Before-and-after change records
:::::

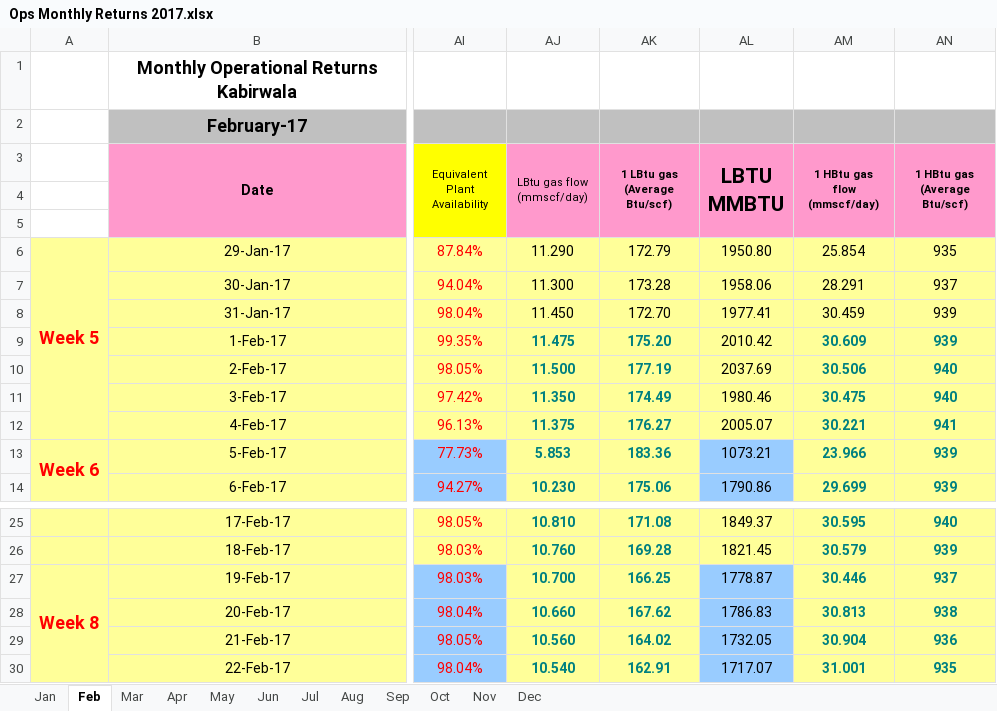
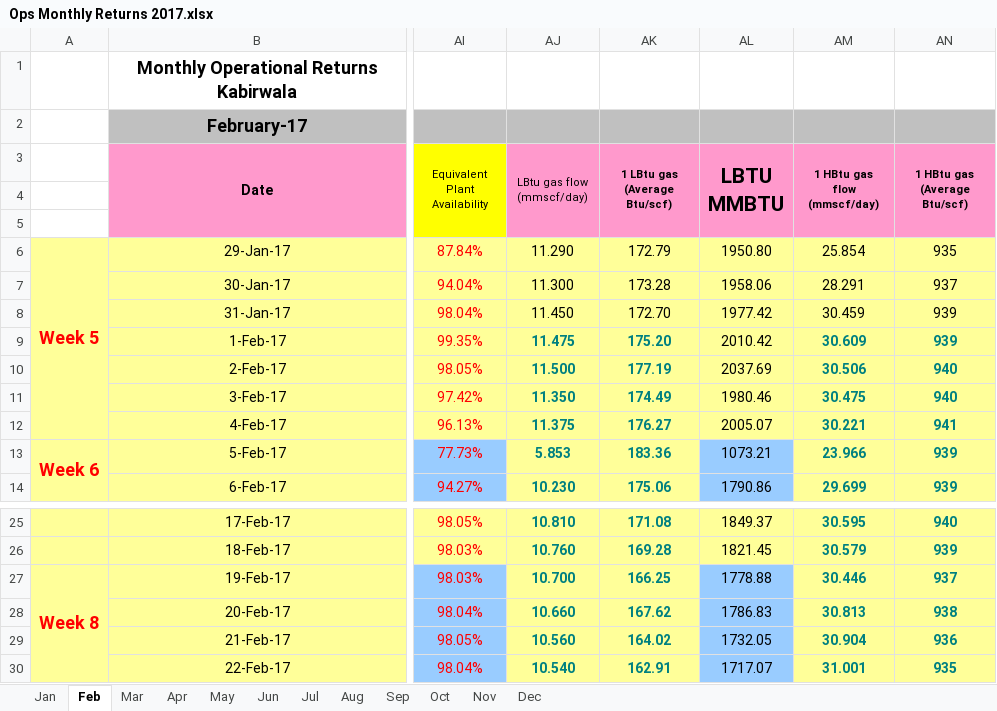
Before and after one commit to ubaidabid/practice, an Excel workbook: data/Ops Monthly Returns 2017.xlsx, sheet Feb, drawn as a sheet; only a part is shown, gaps mark what is left out; values as stored, in another font and other column widths than the file's, no borders; conditional formats not drawn; the diff names each change by its address in the sheet, - before the commit and + after, or states it on an @@ line.

```diff
--- a/data/Ops Monthly Returns 2017.xlsx (sheet Feb)
+++ b/data/Ops Monthly Returns 2017.xlsx (sheet Feb)
-AL8 (LBTU MMBTU): 1977.41
+AL8 (LBTU MMBTU): 1977.42
-AL27 (LBTU MMBTU): 1778.87
+AL27 (LBTU MMBTU): 1778.88
```
Also changed, not shown: sheet Jan, sheet Aug, sheet May, sheet Dec, sheet Jul, sheet Apr, 2 more sheets, formulas that keep their value, data/Ops Monthly Returns 2018.xlsx, data/Ops Monthly Returns 2019.xlsx, 3 other files.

:::::

EXERCISE:
In the entries above, find each line that includes the string "LBTU" and copy it.

RESPONSE AREA:
-AL8 (LBTU MMBTU): 1977.41
+AL8 (LBTU MMBTU): 1977.42
-AL27 (LBTU MMBTU): 1778.87
+AL27 (LBTU MMBTU): 1778.88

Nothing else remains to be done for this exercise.